If we though, are as it were mini-temples, what other implications are there for the way in which we live our lives? There is a sense in which we are called to live our lives as reminders to ourselves and those around us of the values of the eternities of God. At the very least this means we are called to raise ourselves above the ephemeral eternal present of the society around us. This isn’t easy: almost all the values of the market-place in which we live are based on ephemera. In the baptism service we are asked to turn to Christ and to ‘reject selfish living, and all that is false and unjust’. I doubt any of us can claim to have fulfilled that promise – one of the reasons I reject a ‘rigorist’ approach to baptising children. The shoes I wear were made in an Asian sweat shop, the fossil fuels I burn in my car are destroying God’s earth, the food thrown out at the end of each day in the cafés I frequent could feed a third world family. Have I rejected selfish living?
And yet the author of Ephesians calls us to be the peace of Christ. The liturgical sharing of the peace is no trivial moment: we are saying to one another may you be, and may I be an embodiment of God’s peace that is, as Paul put it, beyond human comprehension. Martin Luther King was not the first to remind God’s people that God’s peace is not a warm and fuzzy feeling, but the absence of all injustice: I for one am far from an embodiment or walking advertisement of the perfect justice and righteousness that Jesus embodied.

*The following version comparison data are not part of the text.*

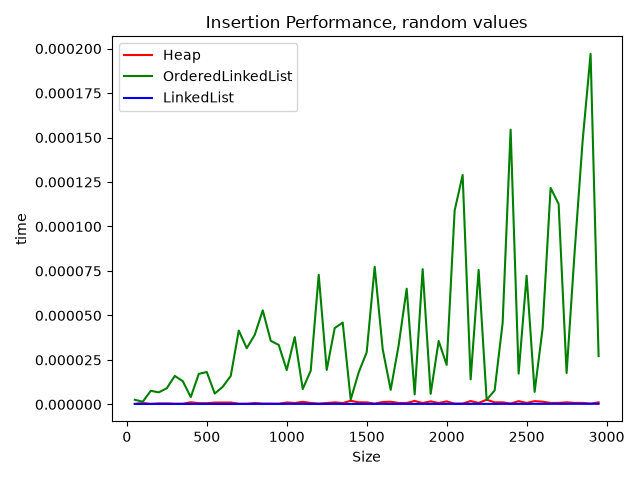
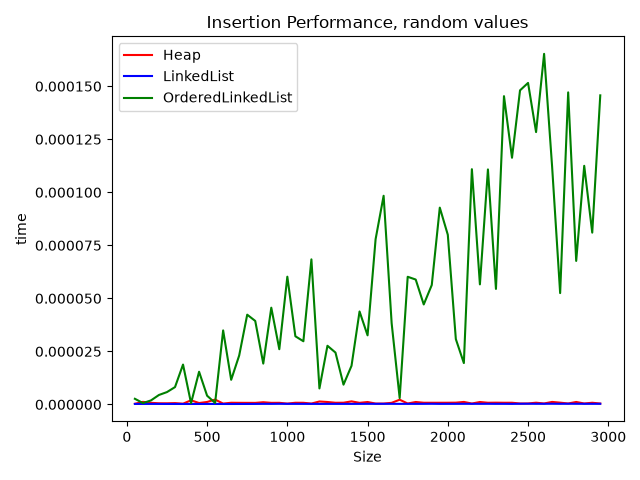
refactored testing code for insertion to require less runs

diff --git a/PicchioniEs1LabAlg.py b/PicchioniEs1LabAlg.py
@@ -3,6 +3,8 @@ from time import perf_counter as timer
 import matplotlib.pyplot as plt
 import random
 
+from numpy import test
+
 
 class Heap:
     def __init__(self, arr=None):
@@ -453,9 +455,17 @@ def insert_test(
             time,
             number_of_repeats,
         )
-
-    if test_name is not None:
-        test_type_string = test_name
+        if test_name is not None and i == types_to_test[1]:
+            plt.title(
+                "Insertion Performance, " + test_type_string + test_name + " values"
+            )
+            plt.xlabel("Size")
+            plt.ylabel("time")
+            plt.legend(loc="upper left")
+            plt.tight_layout()
+            plt.savefig(
+                "insertion_performance_" + test_type_string + test_name + ".png"
+            )
 
     plt.title("Insertion Performance, " + test_type_string + " values")
     plt.xlabel("Size")
@@ -537,44 +547,24 @@ interval_end = 30000
 number_of_repeats = 5
 inputs = random.choices(range(interval_end), k=number_of_elements)
 
-# print("# Testing Insertion cases")
-# types_to_test = range(3)
-# for i in range(3):
-#     insert_test(
-#         i,
-#         types_to_test,
-#         number_of_elements,
-#         number_of_operation,
-#         interval_end,
-#         number_of_repeats,
-#         inputs,
-#     )
-#
-# print("# Testing Insertion of random values, only Heap and LinkedList")
-# types_to_test = [0, 2]
-# insert_test(
-#     0,  # test for random values
-#     types_to_test,
-#     number_of_elements,
-#     number_of_operation,
-#     interval_end,
-#     number_of_repeats,
-#     inputs,
-#     "random_no_ord",
-# )
-#
-# print("# Testing Insertion of ascending values, only Heap and LinkedList")
-# types_to_test = [0, 2]
-# insert_test(
-#     1,
-#     types_to_test,
-#     number_of_elements,
-#     number_of_operation,
-#     interval_end,
-#     number_of_repeats,
-#     inputs,
-#     "acending_no_ord",
-# )
+print("# Testing Insertion cases")
+types_to_test = [0, 2, 1]
+for i in range(3):
+    test_name = None
+    if i != 2:
+        test_name = "no_linked_" + str(i)
+
+    insert_test(
+        i,
+        types_to_test,
+        number_of_elements,
+        number_of_operation,
+        interval_end,
+        number_of_repeats,
+        inputs,
+        test_name,
+    )
+
 
 print("# Testing Remove_Max")
 for i in range(3):
@@ -584,6 +574,7 @@ for i in range(3):
         number_of_repeats,
         inputs,
     )
+
     if i == 1:  # case without linked list
         plt.title("Remove_Max Performance")
         plt.xlabel("Size")
@@ -592,6 +583,7 @@ for i in range(3):
         plt.tight_layout()
         plt.savefig("remove_max_performance_no_linked.png")
 
+# saving the graph with all three data structures
 plt.title("Remove_Max Performance")
 plt.xlabel("Size")
 plt.ylabel("time")
@@ -599,24 +591,6 @@ plt.legend(loc="upper left")
 plt.tight_layout()
 plt.savefig("remove_max_performance.png")
 plt.clf()
-
-# FIXME I could just plot the graph with the data I already have when I run it the first time
-# print("# Testing Remove_Max, only Heap and OrderedLinkedList")
-# for i in range(2):
-#     remove_max_test(
-#         i,
-#         number_of_operation,
-#         number_of_repeats,
-#         inputs,
-#     )
-#
-# plt.title("Remove_Max Performance")
-# plt.xlabel("Size")
-# plt.ylabel("time")
-# plt.legend(loc="upper left")
-# plt.tight_layout()
-# plt.savefig("remove_max_performance_no_linked.png")
-# plt.clf()
 
 print("# Testing Increase_key")
 for i in range(3):
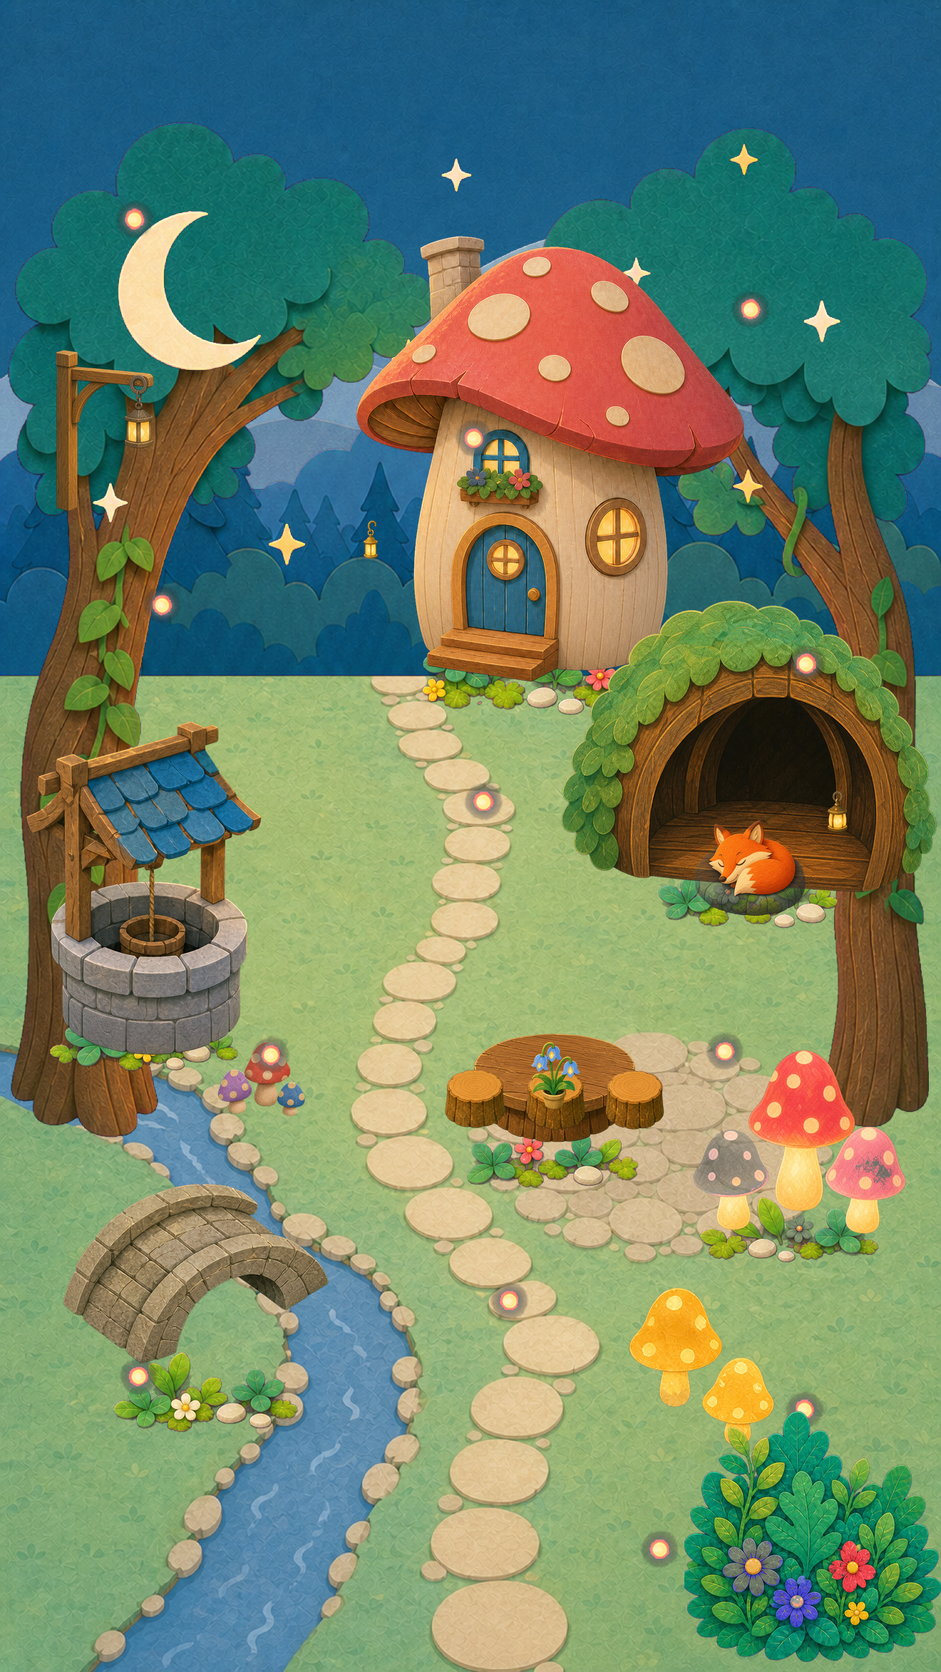
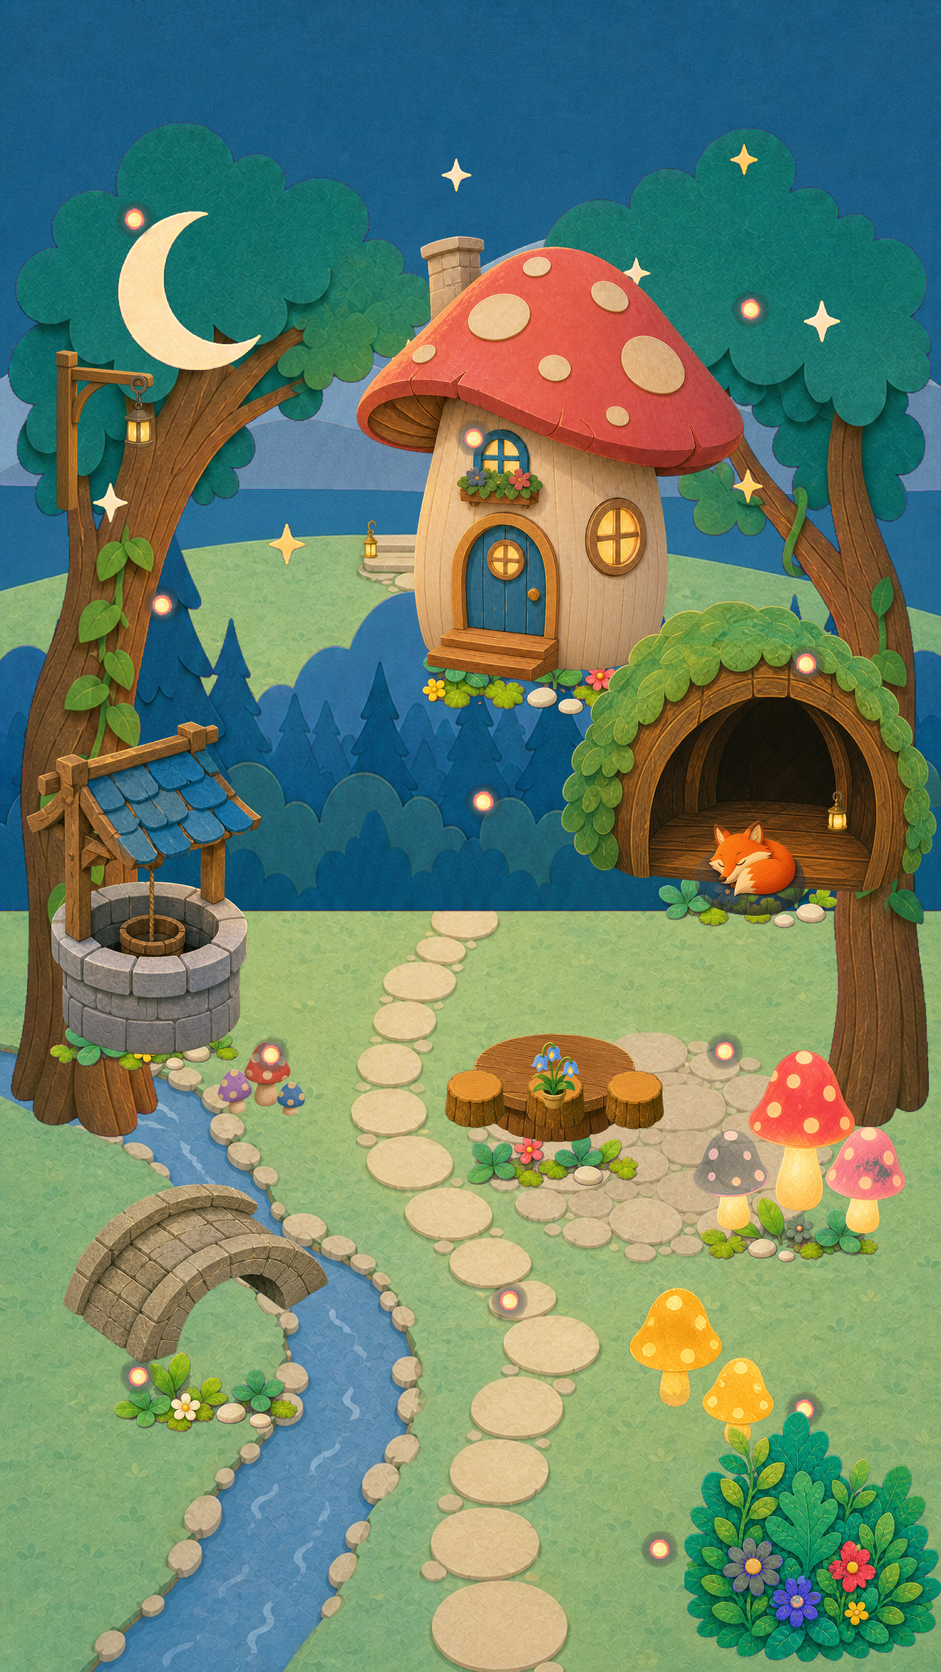
fix(grove): enclose Fairy Hollow midground

diff --git a/games/grove/assets/_new/ui_redesign_direction_b/picturebook_scene_mocks_v1/fairy_hollow_elements_v4/README.md b/games/grove/assets/_new/ui_redesign_direction_b/picturebook_scene_mocks_v1/fairy_hollow_elements_v4/README.md
@@ -8,7 +8,9 @@ separate assets rather than a flattened zone mock.
 ## Layering and clusters
 
 The opaque `foundation` holds only the stable night sky, meadow, creek, stepping-stone path,
-threshold stones, and picnic cobbles. Environment plates occupy z 10–13. Major scene clusters
+threshold stones, and picnic cobbles. Environment plates occupy z 10–13: the enlarged bounded
+forest-band crop carries the mid-woodland down behind the cottage and den, while the distant hills
+and edge trees retain the sky and side framing. Major scene clusters
 follow the original mock: upper-center `toadstool_cottage`, right `fox_den`, left
 `wishing_well`, lower-left `stone_bridge`, center `picnic_set`, and the three mushroom clusters.
 Each local ground-dressing member is in the same cluster as the prop it blends into. There is no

These are of course no more than meandering thoughts, random thoughts triggered by stories about temples, about dividing walls of injustice, about gaps between haves and have-nots materially and spiritually. I can ultimately look only at my own life and know that it – that I – fall far short of what Paul calls the glory of God, far short of the dwelling place of God’s shekinah, God’s holiness that I am called to be. Yet that is what God calls us to be – calls us to be, and despite our inadequacies, simply calls us as being. We are not yet what we are called to be, but we are called to become what we already are in Christ.